"For example, I fell in love with an $800 wedding dress, which was a lot of money for me being as I was a poor law student," she continued. But Chin said she's worn her dress enough times that she's brought down the dress' cost-per-use to $66 so far.
28. Start Saving a Little Each Week
"I put $50 to $100 in savings and never touched it," said Jose Pizzaro of his best money tip. "It basically became the 'rainy day' fund."
Eventually Pizarro saved enough to follow his dream to move to New York City. He said you can also work toward your goals by saving just a little extra every week. "It doesn’t have to be 50 to 100 dollars," he said. "It could be $10 to $20, or $5 or $10, as long as you’re saving it all adds up."
29. Negotiate a Lower Interest Rate on Your Debt
"Call your creditors to negotiate a lower rate," advised Natasha Campbell, a personal finance expert and founder of Lifestyle Success Unlimited. She also advised others to be patient and stay positive when speaking to creditors. "Your attitude toward the process will determine your success, so treat others the way that you would like to be treated," she said.
"Be sure that you also have your current statement with your rate and your account number," added Campbell. Make sure to mention "any introductory offers that you might have received and your good credit standing history. Convince them to lower your rate by at least 25 percent. You might be surprised how they might be willing to work with you."
30. Use Your Smartphone as a Money-Managing Tool
Cary Carbonaro, CFP and author, suggested, "Use your smartphone to make you smarter when it comes to your finances."
"I want you to take your phone with you and use it for tracking your spending for your budgeting," Carbonaro said. "For example, an application like Mint, which will tell you if you’re over budget or under budget."
Then there is shopping.
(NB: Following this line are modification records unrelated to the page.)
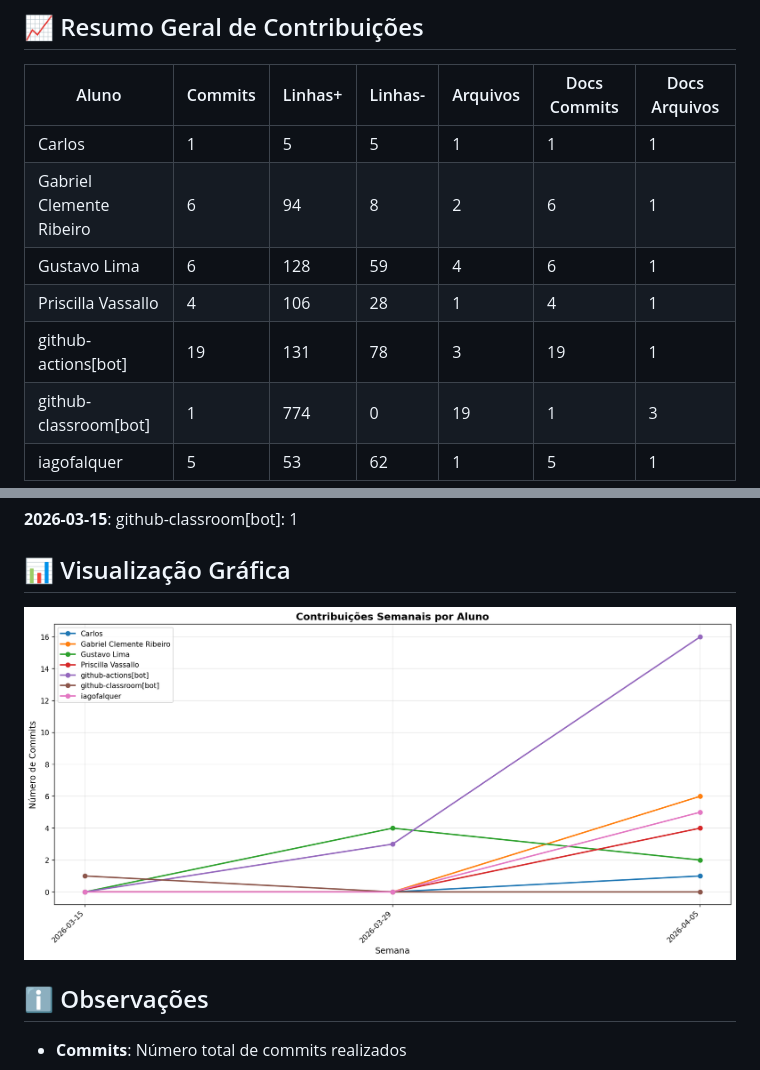
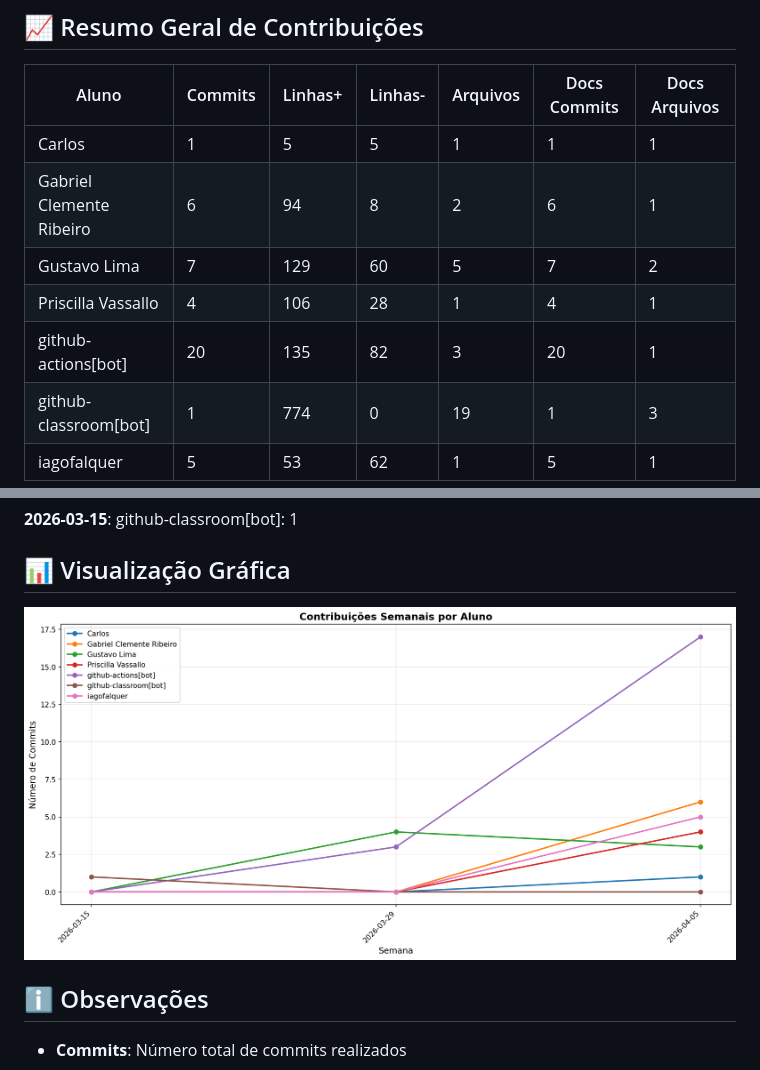
Before and after one commit to priscillavassallo/lit_log, a Markdown page: documentos/CONTRIBUTION_REPORT.md, 2 parts joined by grey strips. Rendered like a GitHub page; pictures changed too: documentos/img/contribution-weekly.png.

```diff
--- a/documentos/CONTRIBUTION_REPORT.md
+++ b/documentos/CONTRIBUTION_REPORT.md
@@ -10,9 +10,9 @@
 |--------------------------|-----------|-----------|-----------|------------|----------------|-----------------|
 | Carlos                   |         1 |         5 |         5 |          1 |              1 |               1 |
 | Gabriel Clemente Ribeiro |         6 |        94 |         8 |          2 |              6 |               1 |
-| Gustavo Lima             |         6 |       128 |        59 |          4 |              6 |               1 |
+| Gustavo Lima             |         7 |       129 |        60 |          5 |              7 |               2 |
 | Priscilla Vassallo       |         4 |       106 |        28 |          1 |              4 |               1 |
-| github-actions[bot]      |        19 |       131 |        78 |          3 |             19 |               1 |
+| github-actions[bot]      |        20 |       135 |        82 |          3 |             20 |               1 |
 | github-classroom[bot]    |         1 |       774 |         0 |         19 |              1 |               3 |
 | iagofalquer              |         5 |        53 |        62 |          1 |              5 |               1 |
 
```
Also changed, not shown: other parts of documentos/CONTRIBUTION_REPORT.md (+2 -2 lines), documentos/img/contribution-total.png.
Carbonaro said that credit card issuers might even offer cash-back bonuses when you shop at certain stores, which you can find with a quick smartphone internet search. "Then you can use Shopular, for example, a shopping application — when you walk into the store it will tell you what’s on sale and if there’s a coupon you can use, which is fabulous."